WHAT TO PRODUCE
Below are the records; give again exactly the line with "</style><noscript><style>", the line with "display: none !important;", and each line that lies between them, and nothing besides.

Change detection outputs

________

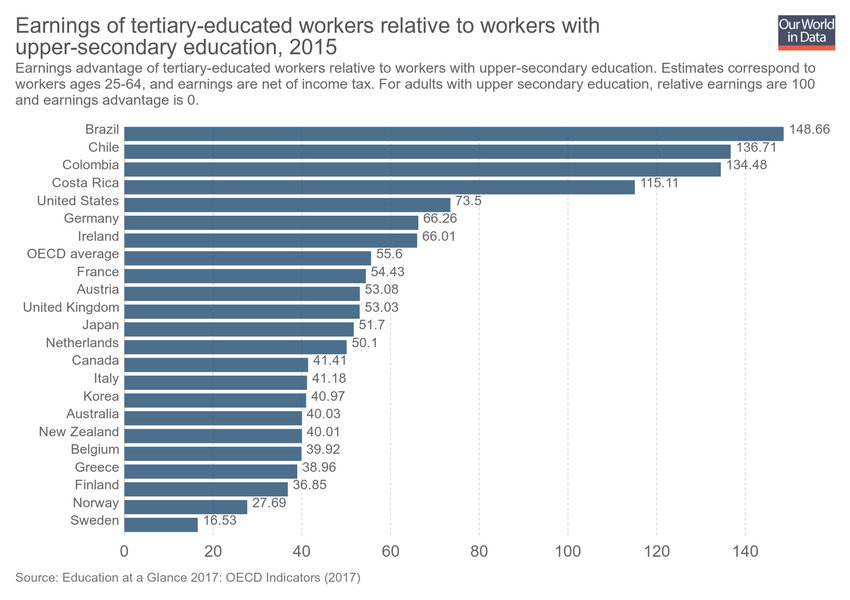
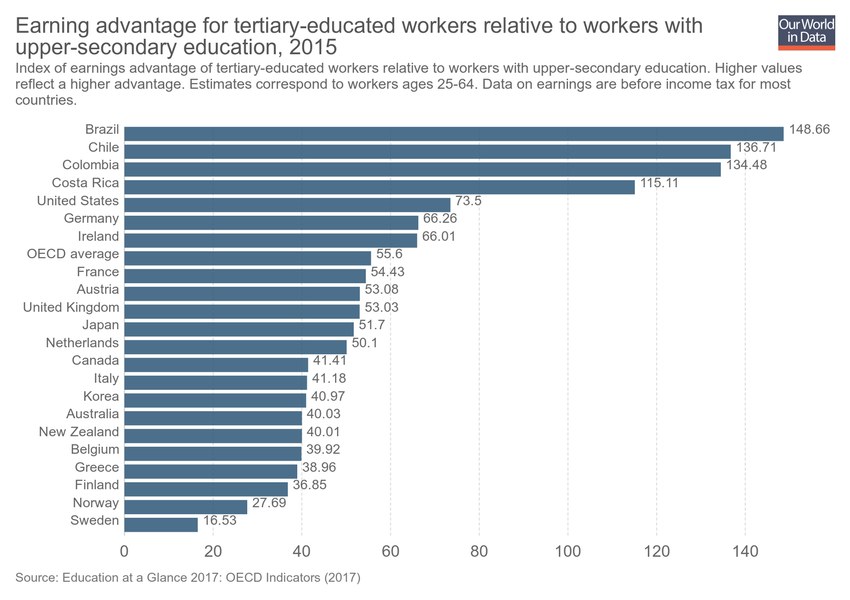
Updating chart earnings-of-tertiary-educated-workers-relative-to-workers-with-upper-secondary-education

Changed region(s): [[0.0, 0.09, 0.9788, 0.18], [0.0918, 0.03, 0.8259, 0.06]]

diff --git a/grapher/earnings-of-tertiary-educated-workers-relative-to-workers-with-upper-secondary-education.html b/grapher/earnings-of-tertiary-educated-workers-relative-to-workers-with-upper-secondary-education.html
@@ -1,4 +1,4 @@
-<!doctype html><html><head><meta name="viewport" content="width=device-width, initial-scale=1" /><title>Earnings of tertiary-educated workers relative to workers with upper-secondary education - Our World in Data</title><meta name="description" content="Earnings advantage of tertiary-educated workers relative to workers with upper-secondary education. Estimates correspond to workers ages 25-64, and earnings are net of income tax. For adults with upper secondary education, relative earnings are 100 and earnings advantage is 0." /><link rel="canonical" href="https://ourworldindata.org/grapher/earnings-of-tertiary-educated-workers-relative-to-workers-with-upper-secondary-education" /><meta property="fb:app_id" content="1149943818390250" /><meta property="og:url" content="https://ourworldindata.org/grapher/earnings-of-tertiary-educated-workers-relative-to-workers-with-upper-secondary-education" /><meta property="og:title" content="Earnings of tertiary-educated workers relative to workers with upper-secondary education" /><meta property="og:description" content="Earnings advantage of tertiary-educated workers relative to workers with upper-secondary education. Estimates correspond to workers ages 25-64, and earnings are net of income tax. For adults with upper secondary education, relative earnings are 100 and earnings advantage is 0." /><meta property="og:image" content="https://ourworldindata.org/grapher/exports/earnings-of-tertiary-educated-workers-relative-to-workers-with-upper-secondary-education.png?v=4" /><meta property="og:image:width" content="850" /><meta property="og:image:height" content="600" /><meta property="og:site_name" content="Our World in Data" /><meta name="twitter:card" content="summary_large_image" /><meta name="twitter:site" content="@OurWorldInData" /><meta name="twitter:creator" content="@OurWorldInData" /><meta name="twitter:title" content="Earnings of tertiary-educated workers relative to workers with upper-secondary education" /><meta name="twitter:description" content="Earnings advantage of tertiary-educated workers relative to workers with upper-secondary education. Estimates correspond to workers ages 25-64, and earnings are net of income tax. For adults with upper secondary education, relative earnings are 100 and earnings advantage is 0." /><meta name="twitter:image" content="https://ourworldindata.org/grapher/exports/earnings-of-tertiary-educated-workers-relative-to-workers-with-upper-secondary-education.png?v=4" /><style>
+<!doctype html><html><head><meta name="viewport" content="width=device-width, initial-scale=1" /><title>Earning advantage for tertiary-educated workers relative to workers with upper-secondary education - Our World in Data</title><meta name="description" content="Index of earnings advantage of tertiary-educated workers relative to workers with upper-secondary education. Higher values reflect a higher advantage.  Estimates correspond to workers ages 25-64. Data on earnings are before income tax for most countries." /><link rel="canonical" href="https://ourworldindata.org/grapher/earnings-of-tertiary-educated-workers-relative-to-workers-with-upper-secondary-education" /><meta property="fb:app_id" content="1149943818390250" /><meta property="og:url" content="https://ourworldindata.org/grapher/earnings-of-tertiary-educated-workers-relative-to-workers-with-upper-secondary-education" /><meta property="og:title" content="Earning advantage for tertiary-educated workers relative to workers with upper-secondary education" /><meta property="og:description" content="Index of earnings advantage of tertiary-educated workers relative to workers with upper-secondary education. Higher values reflect a higher advantage.  Estimates correspond to workers ages 25-64. Data on earnings are before income tax for most countries." /><meta property="og:image" content="https://ourworldindata.org/grapher/exports/earnings-of-tertiary-educated-workers-relative-to-workers-with-upper-secondary-education.png?v=5" /><meta property="og:image:width" content="850" /><meta property="og:image:height" content="600" /><meta property="og:site_name" content="Our World in Data" /><meta name="twitter:card" content="summary_large_image" /><meta name="twitter:site" content="@OurWorldInData" /><meta name="twitter:creator" content="@OurWorldInData" /><meta name="twitter:title" content="Earning advantage for tertiary-educated workers relative to workers with upper-secondary education" /><meta name="twitter:description" content="Index of earnings advantage of tertiary-educated workers relative to workers with upper-secondary education. Higher values reflect a higher advantage.  Estimates correspond to workers ages 25-64. Data on earnings are before income tax for most countries." /><meta name="twitter:image" content="https://ourworldindata.org/grapher/exports/earnings-of-tertiary-educated-workers-relative-to-workers-with-upper-secondary-education.png?v=5" /><style>
         html, body {
             height: 100%;
             margin: 0;
@@ -20,8 +20,8 @@
         }
     </style><noscript><style>
                     figure { display: none !important; }
-                </style></noscript><link rel="stylesheet" href="https://ourworldindata.org/grapher/assets/commons.bundle.b9f051796dbbbb7e5139.css" /><link rel="preload" href="/grapher/data/variables/97781.json?v=4" as="fetch" crossorigin /></head><body class="singleChart"><figure data-grapher-src="/grapher/earnings-of-tertiary-educated-workers-relative-to-workers-with-upper-secondary-education"></figure><noscript id="fallback"><img src="/grapher/exports/earnings-of-tertiary-educated-workers-relative-to-workers-with-upper-secondary-education.svg" /><p>Interactive visualization requires JavaScript</p></noscript><script src="https://cdn.polyfill.io/v2/polyfill.min.js?features=es6,fetch"></script><script src="https://ourworldindata.org/grapher/assets/commons.bundle.b9f051796dbbbb7e5139.js"></script><script src="https://ourworldindata.org/grapher/assets/charts.bundle.b9f051796dbbbb7e5139.js"></script><script>
-        var jsonConfig = {"id":2952,"map":{"projection":"World","colorSchemeLabels":[],"colorSchemeValues":[],"customNumericColors":[],"customCategoryColors":{},"customCategoryLabels":{},"customHiddenCategories":{}},"tab":"chart","slug":"earnings-of-tertiary-educated-workers-relative-to-workers-with-upper-secondary-education","type":"DiscreteBar","title":"Earnings of tertiary-educated workers relative to workers with upper-secondary education","xAxis":{"scaleType":"linear"},"yAxis":{"min":0,"scaleType":"linear"},"version":4,"subtitle":"Earnings advantage of tertiary-educated workers relative to workers with upper-secondary education. Estimates correspond to workers ages 25-64, and earnings are net of income tax. For adults with upper secondary education, relative earnings are 100 and earnings advantage is 0.","hasMapTab":false,"stackMode":"absolute","dimensions":[{"display":{},"property":"y","variableId":97781}],"hasChartTab":true,"isPublished":true,"selectedData":[{"index":0,"entityId":10},{"index":0,"entityId":8},{"index":0,"entityId":166},{"index":0,"entityId":3},{"index":0,"entityId":149},{"index":0,"entityId":14},{"index":0,"entityId":2},{"index":0,"entityId":23},{"index":0,"entityId":24},{"index":0,"entityId":172},{"index":0,"entityId":5},{"index":0,"entityId":106},{"index":0,"entityId":102},{"index":0,"entityId":3783},{"index":0,"entityId":31416},{"index":0,"entityId":44},{"index":0,"entityId":6},{"index":0,"entityId":4},{"index":0,"entityId":155},{"index":0,"entityId":1},{"index":0,"entityId":13},{"index":0,"entityId":37},{"index":0,"entityId":170}],"addCountryMode":"add-country"};
+                </style></noscript><link rel="stylesheet" href="https://ourworldindata.org/grapher/assets/commons.bundle.b9f051796dbbbb7e5139.css" /><link rel="preload" href="/grapher/data/variables/97781.json?v=5" as="fetch" crossorigin /></head><body class="singleChart"><figure data-grapher-src="/grapher/earnings-of-tertiary-educated-workers-relative-to-workers-with-upper-secondary-education"></figure><noscript id="fallback"><img src="/grapher/exports/earnings-of-tertiary-educated-workers-relative-to-workers-with-upper-secondary-education.svg" /><p>Interactive visualization requires JavaScript</p></noscript><script src="https://cdn.polyfill.io/v2/polyfill.min.js?features=es6,fetch"></script><script src="https://ourworldindata.org/grapher/assets/commons.bundle.b9f051796dbbbb7e5139.js"></script><script src="https://ourworldindata.org/grapher/assets/charts.bundle.b9f051796dbbbb7e5139.js"></script><script>
+        var jsonConfig = {"id":2952,"map":{"projection":"World","colorSchemeLabels":[],"colorSchemeValues":[],"customNumericColors":[],"customCategoryColors":{},"customCategoryLabels":{},"customHiddenCategories":{}},"tab":"chart","slug":"earnings-of-tertiary-educated-workers-relative-to-workers-with-upper-secondary-education","type":"DiscreteBar","title":"Earning advantage for tertiary-educated workers relative to workers with upper-secondary education","xAxis":{"scaleType":"linear"},"yAxis":{"min":0,"scaleType":"linear"},"version":5,"subtitle":"Index of earnings advantage of tertiary-educated workers relative to workers with upper-secondary education. Higher values reflect a higher advantage.  Estimates correspond to workers ages 25-64. Data on earnings are before income tax for most countries.","hasMapTab":false,"stackMode":"absolute","dimensions":[{"display":{},"property":"y","variableId":97781}],"hasChartTab":true,"isPublished":true,"selectedData":[{"index":0,"entityId":10},{"index":0,"entityId":8},{"index":0,"entityId":166},{"index":0,"entityId":3},{"index":0,"entityId":149},{"index":0,"entityId":14},{"index":0,"entityId":2},{"index":0,"entityId":23},{"index":0,"entityId":24},{"index":0,"entityId":172},{"index":0,"entityId":5},{"index":0,"entityId":106},{"index":0,"entityId":102},{"index":0,"entityId":3783},{"index":0,"entityId":31416},{"index":0,"entityId":44},{"index":0,"entityId":6},{"index":0,"entityId":4},{"index":0,"entityId":155},{"index":0,"entityId":1},{"index":0,"entityId":13},{"index":0,"entityId":37},{"index":0,"entityId":170}],"addCountryMode":"add-country"};
         var figure = document.getElementsByTagName("figure")[0];
         try {
             window.App = {};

________

ANSWER SPACE
     </style><noscript><style>
                     figure { display: none !important; }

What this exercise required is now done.